My daughter’s 10. She’s allowed to eat 45 carbs per meal, max. This is a number she helped to establish, and she’s not allowed to have only fast carbs, which the bread, pasta, and milk would all be. She decides what she would like to eat and what she would like to pass on and is a lot less resentful. I also think it’s reasonable that everyone moderate themselves - for example, her sister can’t have the 7 breadsticks she’d love to scarf down; she can have 1, just like everyone else. In addition, if Clara’s sugar was over 200, she would be eating a carb-free meal. “nothing tastes as good as healthy blood sugars” is a phrase we use.
I sometimes wish I developed type 1 when i was a child instead of at 24 for the very reason that my parents would have had to make sure my diet was healthy. Now as a busy adult who doesn’t cook as often as I should I find myself making shortcuts and then dealing with the consequences later, which isn’t good for my BS and leaves me exhausted sometimes. And when you want that delicious fast carb meal and know you can’t have it, you’re frustrated, at any age.
Its all about compromise… Since she is going out to a restraunt, which isnt an every day occurance, perhaps suggest she cut back on some things, but dont demand or force it on her… having to correct some and suggest things, will cause less fustration with your daughter, and you for denying it. How about if she was offered cake at a birthday party and everyone was having it… It would be fustrating and or upsetting to the child to deny it, but having only half or less of that slice of cake and correcting for it would probably make her feel like she still was a part of what was going on, but be better for her…
I’m sure you are a good mother! (Cause you sound a bit like mine and I was diagnosed when I was nine. ) You are definitely thinking the right thoughts! My opinion is: Don’t underestimate the frustration your daughter might have to experience when she is punished for a high blood sugar by not beeing allowed to eat what she wants (your are right in that small things mean a lot). Even if this is absolutely not your intention she still might experience it like this. A high blood sugar might cause by far less damage than frustration and demotivation might cause on the long term. But I really like some of the suggestions that have been made: If your daughter understands what the problem is, she might be able to restrict herself. It is important that it is her decision, but I think compromises are possible.
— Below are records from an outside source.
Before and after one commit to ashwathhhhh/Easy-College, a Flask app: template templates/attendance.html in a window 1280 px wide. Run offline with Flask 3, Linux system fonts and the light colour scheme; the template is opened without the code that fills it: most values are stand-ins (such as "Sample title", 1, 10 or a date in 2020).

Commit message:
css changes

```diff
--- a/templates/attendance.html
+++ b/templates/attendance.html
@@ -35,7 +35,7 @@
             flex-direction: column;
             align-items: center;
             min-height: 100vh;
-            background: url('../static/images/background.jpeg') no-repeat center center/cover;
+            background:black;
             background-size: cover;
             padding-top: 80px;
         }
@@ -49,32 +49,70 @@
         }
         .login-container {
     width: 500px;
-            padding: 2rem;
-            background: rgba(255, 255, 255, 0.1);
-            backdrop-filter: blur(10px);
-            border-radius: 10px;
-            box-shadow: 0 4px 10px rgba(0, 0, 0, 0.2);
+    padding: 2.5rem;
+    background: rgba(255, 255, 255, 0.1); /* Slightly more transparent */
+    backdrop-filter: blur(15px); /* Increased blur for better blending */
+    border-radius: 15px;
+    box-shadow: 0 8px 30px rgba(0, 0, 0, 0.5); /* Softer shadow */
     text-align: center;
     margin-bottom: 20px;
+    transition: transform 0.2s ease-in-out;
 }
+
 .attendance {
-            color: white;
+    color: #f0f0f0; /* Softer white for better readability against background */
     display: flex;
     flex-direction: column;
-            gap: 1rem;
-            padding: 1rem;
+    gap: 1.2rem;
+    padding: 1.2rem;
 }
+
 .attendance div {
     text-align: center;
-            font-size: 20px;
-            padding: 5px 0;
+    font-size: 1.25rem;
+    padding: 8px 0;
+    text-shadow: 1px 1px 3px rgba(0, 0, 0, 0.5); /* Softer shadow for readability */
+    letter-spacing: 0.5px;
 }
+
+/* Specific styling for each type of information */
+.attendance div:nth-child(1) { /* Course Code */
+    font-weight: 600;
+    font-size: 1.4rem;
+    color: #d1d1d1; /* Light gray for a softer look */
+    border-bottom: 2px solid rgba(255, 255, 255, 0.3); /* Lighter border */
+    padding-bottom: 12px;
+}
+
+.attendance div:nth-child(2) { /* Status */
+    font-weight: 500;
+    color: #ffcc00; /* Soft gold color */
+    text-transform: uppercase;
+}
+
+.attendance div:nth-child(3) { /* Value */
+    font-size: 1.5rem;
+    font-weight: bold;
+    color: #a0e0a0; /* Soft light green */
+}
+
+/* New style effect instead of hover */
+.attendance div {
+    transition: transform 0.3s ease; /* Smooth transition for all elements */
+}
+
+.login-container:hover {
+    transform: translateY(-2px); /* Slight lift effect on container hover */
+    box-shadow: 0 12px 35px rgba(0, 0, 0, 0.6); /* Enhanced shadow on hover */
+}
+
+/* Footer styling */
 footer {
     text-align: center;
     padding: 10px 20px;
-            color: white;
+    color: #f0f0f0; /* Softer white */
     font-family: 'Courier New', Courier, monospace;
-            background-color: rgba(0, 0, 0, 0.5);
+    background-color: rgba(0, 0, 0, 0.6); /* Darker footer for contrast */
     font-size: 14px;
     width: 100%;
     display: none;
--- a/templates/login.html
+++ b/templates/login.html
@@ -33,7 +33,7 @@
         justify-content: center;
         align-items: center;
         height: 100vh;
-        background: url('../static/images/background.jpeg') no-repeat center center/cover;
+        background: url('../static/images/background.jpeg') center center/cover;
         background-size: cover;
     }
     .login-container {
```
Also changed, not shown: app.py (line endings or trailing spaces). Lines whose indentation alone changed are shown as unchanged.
As long as we’re talking restaurants, I think she should have what she wants AS LONG AS she’s also willing to have something that’s good for her too. So, like, she can have pasta, but she needs to also eat broccoli with it, or some kind of lean meat. I agree with Vera J, you run the risk of making her so frustrated with having to choose blood sugar over enjoyment every time that she’s going to rebel when she’s older–particularly since she’s old enough to realize that nobody else in the family is subject to the same restrictions (she’s the only one with diabetes, correct?) The point is to teach her healthy eating rather than forbid her foods she likes. It’s OK to have bread and pasta as long as she’s a) taking enough insulin for them and b) also eating fruits, vegetables, lean meat, fish, etc. along with them.
They say to wait until your bloodsugar returns to normal, but that could take up to two hours. What I tend to do in these situations, is megabolus. I over bolus to bring the 250 down and then count my carbs for the meal and bolus for that.
Not sure if it is just me but I find having milk may be high carb, but its sort of stable/predictable… Now the pasta, theres rebound… milk tends to be a slow and steady thing at least for me…
I kind of like ultrapasturized milk. as well as keeping longer, it seems to taste better at the lower fat percentages than its “regular” counterpart…